Finally, besides the Rappahannock site, another marker highlighting African American schools will draw attention to the “George Washington Carver High School” in Chesterfield County, established in 1948. Consolidating two previous segregated black high schools, the school operated for 22 years as the county’s only public high school for African American students and served as a social hub for the black community. It closed in 1970, when the county finished implementing its desegregation plan.
All eight markers were approved by the Virginia Board of Historic Resources, which is authorized to designate new historical markers, at its April 17 quarterly board meeting in Richmond. Typically, it can take upwards of three months or more before new markers are erected and dedicated by their sponsors. The manufacturing cost of each new highway marker is covered by its sponsor.

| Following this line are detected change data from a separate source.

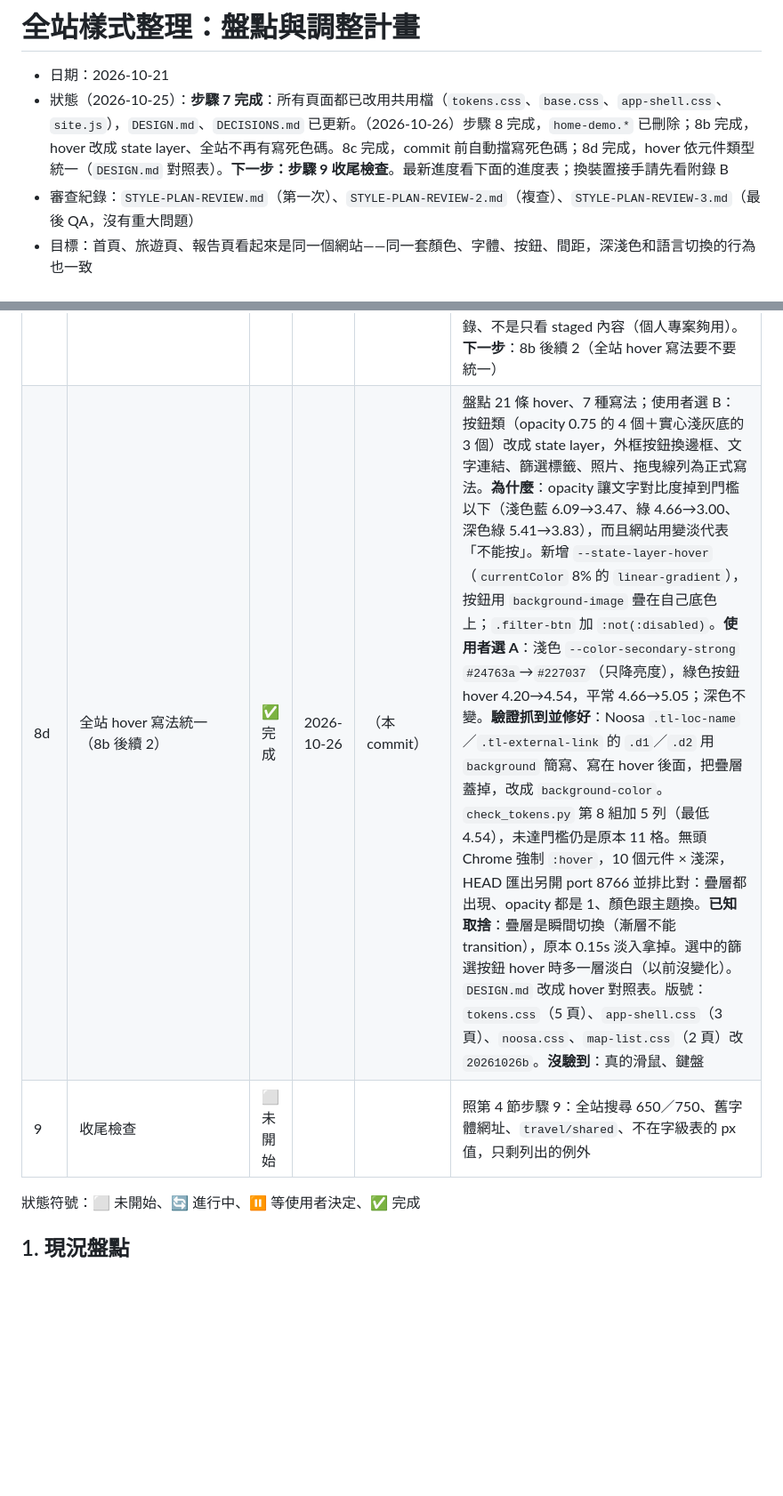
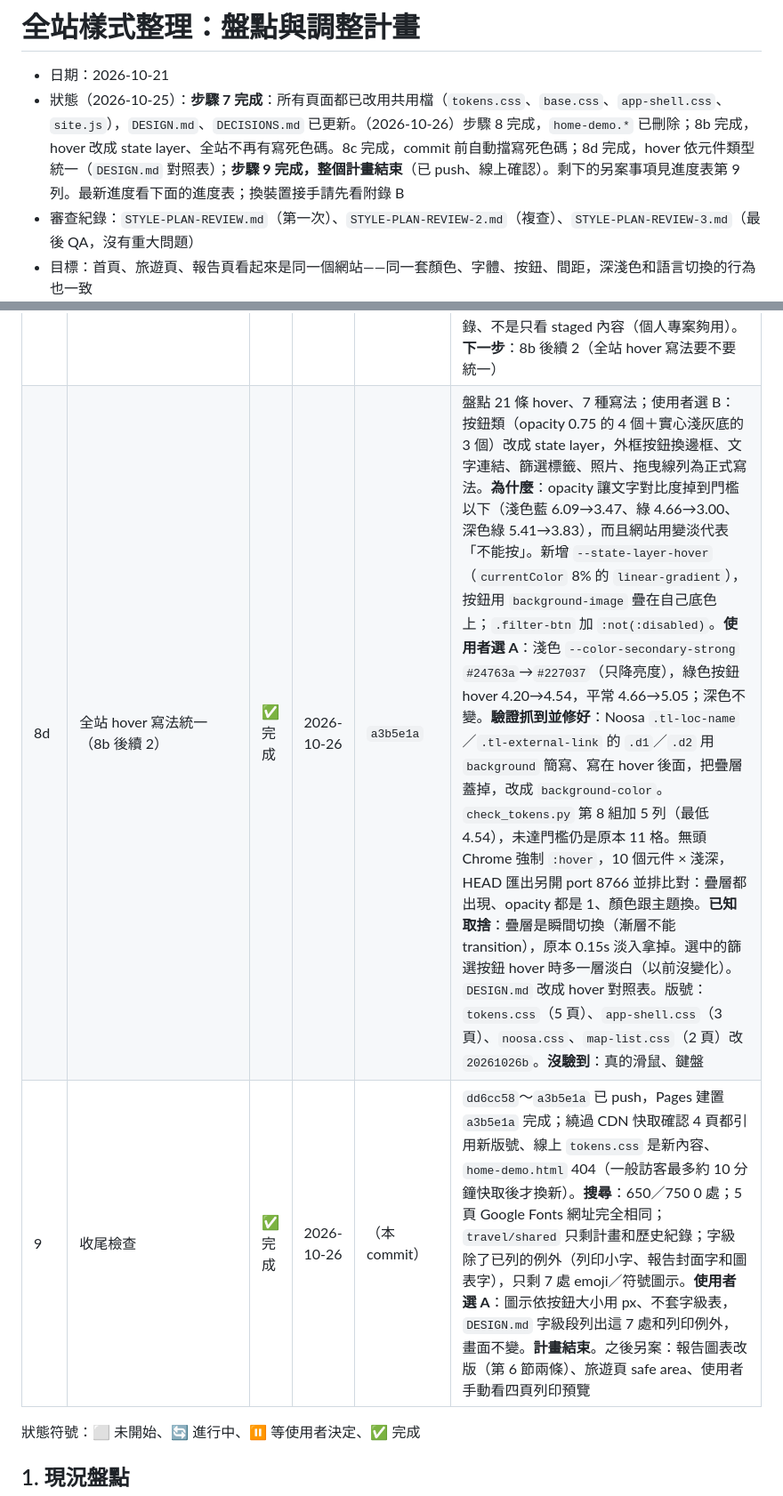
Before and after one commit to loveu8/loveu8.github.io, a Markdown page: STYLE-PLAN.md, 2 parts joined by grey strips. Shown at 89% size. Drawn GitHub-style; blank space fills up the shorter version.

Commit message:
docs: icon glyph sizes sit outside the type scale; close the style plan (style plan step 9)

```diff
--- a/STYLE-PLAN.md
+++ b/STYLE-PLAN.md
@@ -1,7 +1,7 @@
 # 全站樣式整理：盤點與調整計畫
 
 - 日期：2026-10-21
-- 狀態（2026-10-25）：**步驟 7 完成**：所有頁面都已改用共用檔（`tokens.css`、`base.css`、`app-shell.css`、`site.js`），`DESIGN.md`、`DECISIONS.md` 已更新。（2026-10-26）步驟 8 完成，`home-demo.*` 已刪除；8b 完成，hover 改成 state layer、全站不再有寫死色碼。8c 完成，commit 前自動擋寫死色碼；8d 完成，hover 依元件類型統一（`DESIGN.md` 對照表）。**下一步：步驟 9 收尾檢查**。最新進度看下面的進度表；換裝置接手請先看附錄 B
+- 狀態（2026-10-25）：**步驟 7 完成**：所有頁面都已改用共用檔（`tokens.css`、`base.css`、`app-shell.css`、`site.js`），`DESIGN.md`、`DECISIONS.md` 已更新。（2026-10-26）步驟 8 完成，`home-demo.*` 已刪除；8b 完成，hover 改成 state layer、全站不再有寫死色碼。8c 完成，commit 前自動擋寫死色碼；8d 完成，hover 依元件類型統一（`DESIGN.md` 對照表）；**步驟 9 完成，整個計畫結束**（已 push、線上確認）。剩下的另案事項見進度表第 9 列。最新進度看下面的進度表；換裝置接手請先看附錄 B
 - 審查紀錄：`STYLE-PLAN-REVIEW.md`（第一次）、`STYLE-PLAN-REVIEW-2.md`（複查）、`STYLE-PLAN-REVIEW-3.md`（最後 QA，沒有重大問題）
 - 目標：首頁、旅遊頁、報告頁看起來是同一個網站——同一套顏色、字體、按鈕、間距，深淺色和語言切換的行為也一致
 - 參考：`DESIGN.md`、`DECISIONS.md`、`AGENTS.md`、`travel/australia/brisbane/cafe/PLAN.md`（共用化的前例）
@@ -27,8 +27,8 @@
 | 8 | 刪除 `home-demo.*`（D8） | ✅ 完成 | 2026-10-26 | `dd6cc58` | 使用者在對話中確認後刪除 `home-demo.html`、`.css`、`.js`（git 歷史可找回，例如 `git show a0f8138:home-demo.html`）；`tools/check_tokens.py` 拿掉 home-demo 的略過條件，檢查照常通過；`DECISIONS.md` 的歷史紀錄不改；除了計畫和 `DECISIONS.md` 沒有檔案再引用它們 |
 | 8b | `noosa.css` 3 個寫死的 hover 色改成 state layer | ✅ 完成 | 2026-10-26 | `2a3ce14` | 使用者看過前後截圖同意。照 Material 3 state layer：hover＝元件自己內容色的半透明疊層，濃度統一用新 token `--state-hover: 8%`（M3 官方值），寫法 `color-mix(in srgb, <token> var(--state-hover), transparent)`。時間軸行程用 `--color-accent`（舊 Google 橘→珊瑚紅，和選中狀態同色系）、交通行程用 `--color-text-muted`、燈箱 ✕ 用 `--color-on-scrim`（15%→8%）；✕ 的 hover 和 focus 規則從 `noosa.css` 搬到 `app-shell.css`，**順便修好咖啡、烘焙頁 ✕ 沒有 hover**。改之前深色模式也用淺色那組橘，現在跟著主題換。`check_tokens.py` 第 8、9 組改量新顏色，最低 4.84，未達門檻仍是原本 11 格；`DESIGN.md` 拿掉已知例外、寫成 state layer 規則。`tokens.css`、`app-shell.css`、`noosa.css` 版號改 `20261026`（5 頁）。**驗證**：無頭 Chrome 用 CDP 強制 `:hover`，淺／深 × 4 個元件截圖和計算後顏色。**沒驗到**：真的滑鼠移上去。**之後要討論**：(1) `check_tokens.py` 擋下 `tokens.css` 以外的寫死色碼（防止再出現）；(2) 全站其他 hover 寫法不一（opacity、換邊框、換底色）要不要統一成 state layer。**使用者待手動看**：咖啡、烘焙、Noosa、報告四頁的列印預覽（步驟 4～6 都沒驗到） |
 | 8c | 自動擋下寫死色碼（8b 後續 1） | ✅ 完成 | 2026-10-26 | `2107e22` | 使用者選 A＋B（手動規則＋pre-commit hook；GitHub Actions 是 push 後才抓到、Pages 已上線，不採用）。`check_tokens.py` 新增：`tokens.css` 以外的 CSS 屬性值、HTML 的 `<style>`／`style=`／`fill`／`stroke`、JS 裡「整個字串就是色碼」出現 hex、`rgb()`、`hsl()`、`oklch()` 等或顏色名稱就報 ERROR（exit 1）；註解、引號內文字、`url()` 不算；`mask-image` 的 black／white 允許（遮罩只看透明度）；加 `--quiet` 給 hook 用。`.githooks/pre-commit`：staged 有 css／html／js 或檢查腳本時跑；`.gitattributes` 固定 hook 為 LF。`AGENTS.md` 規定改完跑檢查、不得 `--no-verify`；`DESIGN.md` 寫明；附錄 B 加新裝置設定。**驗證**：網站目前 0 個錯誤（`#cafe-link`、mask 的 black 沒誤判）；24 個正反例全過；實際在 `home.css` 放 `#ff0000` 並 staged，commit 被擋下、錯誤訊息有檔名行號，之後還原。**沒做**：hook 只檢查工作目錄、不是只看 staged 內容（個人專案夠用）。**下一步**：8b 後續 2（全站 hover 寫法要不要統一） |
-| 8d | 全站 hover 寫法統一（8b 後續 2） | ✅ 完成 | 2026-10-26 | （本 commit） | 盤點 21 條 hover、7 種寫法；使用者選 B：按鈕類（opacity 0.75 的 4 個＋實心淺灰底的 3 個）改成 state layer，外框按鈕換邊框、文字連結、篩選標籤、照片、拖曳線列為正式寫法。**為什麼**：opacity 讓文字對比度掉到門檻以下（淺色藍 6.09→3.47、綠 4.66→3.00、深色綠 5.41→3.83），而且網站用變淡代表「不能按」。新增 `--state-layer-hover`（`currentColor` 8% 的 `linear-gradient`），按鈕用 `background-image` 疊在自己底色上；`.filter-btn` 加 `:not(:disabled)`。**使用者選 A**：淺色 `--color-secondary-strong` `#24763a`→`#227037`（只降亮度），綠色按鈕 hover 4.20→4.54，平常 4.66→5.05；深色不變。**驗證抓到並修好**：Noosa `.tl-loc-name`／`.tl-external-link` 的 `.d1`／`.d2` 用 `background` 簡寫、寫在 hover 後面，把疊層蓋掉，改成 `background-color`。`check_tokens.py` 第 8 組加 5 列（最低 4.54），未達門檻仍是原本 11 格。無頭 Chrome 強制 `:hover`，10 個元件 × 淺深，HEAD 匯出另開 port 8766 並排比對：疊層都出現、opacity 都是 1、顏色跟主題換。**已知取捨**：疊層是瞬間切換（漸層不能 transition），原本 0.15s 淡入拿掉。選中的篩選按鈕 hover 時多一層淡白（以前沒變化）。`DESIGN.md` 改成 hover 對照表。版號：`tokens.css`（5 頁）、`app-shell.css`（3 頁）、`noosa.css`、`map-list.css`（2 頁）改 `20261026b`。**沒驗到**：真的滑鼠、鍵盤 |
-| 9 | 收尾檢查 | ⬜ 未開始 | | | 照第 4 節步驟 9：全站搜尋 650／750、舊字體網址、`travel/shared`、不在字級表的 px 值，只剩列出的例外 |
+| 8d | 全站 hover 寫法統一（8b 後續 2） | ✅ 完成 | 2026-10-26 | `a3b5e1a` | 盤點 21 條 hover、7 種寫法；使用者選 B：按鈕類（opacity 0.75 的 4 個＋實心淺灰底的 3 個）改成 state layer，外框按鈕換邊框、文字連結、篩選標籤、照片、拖曳線列為正式寫法。**為什麼**：opacity 讓文字對比度掉到門檻以下（淺色藍 6.09→3.47、綠 4.66→3.00、深色綠 5.41→3.83），而且網站用變淡代表「不能按」。新增 `--state-layer-hover`（`currentColor` 8% 的 `linear-gradient`），按鈕用 `background-image` 疊在自己底色上；`.filter-btn` 加 `:not(:disabled)`。**使用者選 A**：淺色 `--color-secondary-strong` `#24763a`→`#227037`（只降亮度），綠色按鈕 hover 4.20→4.54，平常 4.66→5.05；深色不變。**驗證抓到並修好**：Noosa `.tl-loc-name`／`.tl-external-link` 的 `.d1`／`.d2` 用 `background` 簡寫、寫在 hover 後面，把疊層蓋掉，改成 `background-color`。`check_tokens.py` 第 8 組加 5 列（最低 4.54），未達門檻仍是原本 11 格。無頭 Chrome 強制 `:hover`，10 個元件 × 淺深，HEAD 匯出另開 port 8766 並排比對：疊層都出現、opacity 都是 1、顏色跟主題換。**已知取捨**：疊層是瞬間切換（漸層不能 transition），原本 0.15s 淡入拿掉。選中的篩選按鈕 hover 時多一層淡白（以前沒變化）。`DESIGN.md` 改成 hover 對照表。版號：`tokens.css`（5 頁）、`app-shell.css`（3 頁）、`noosa.css`、`map-list.css`（2 頁）改 `20261026b`。**沒驗到**：真的滑鼠、鍵盤 |
+| 9 | 收尾檢查 | ✅ 完成 | 2026-10-26 | （本 commit） | `dd6cc58`～`a3b5e1a` 已 push，Pages 建置 `a3b5e1a` 完成；繞過 CDN 快取確認 4 頁都引用新版號、線上 `tokens.css` 是新內容、`home-demo.html` 404（一般訪客最多約 10 分鐘快取後才換新）。**搜尋**：650／750 0 處；5 頁 Google Fonts 網址完全相同；`travel/shared` 只剩計畫和歷史紀錄；字級除了已列的例外（列印小字、報告封面字和圖表字），只剩 7 處 emoji／符號圖示。**使用者選 A**：圖示依按鈕大小用 px、不套字級表，`DESIGN.md` 字級段列出這 7 處和列印例外，畫面不變。**計畫結束**。之後另案：報告圖表改版（第 6 節兩條）、旅遊頁 safe area、使用者手動看四頁列印預覽 |
 
 狀態符號：⬜ 未開始、🔄 進行中、⏸️ 等使用者決定、✅ 完成
 
```
Also changed, not shown: DESIGN.md (+2 -0 lines).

The Virginia highway marker program, which began in 1927 with installation of the first historical markers along U.S. 1, is considered the oldest such program in the nation. Currently there are more than 2,600 official state markers, most of which are maintained by the Virginia Department of Transportation, except in those localities outside of VDOT’s authority.
The markers are erected not to “honor” their subjects but rather to educate and inform the public about a person, place, or event of regional, state, or national importance. In this regard, markers are not memorials.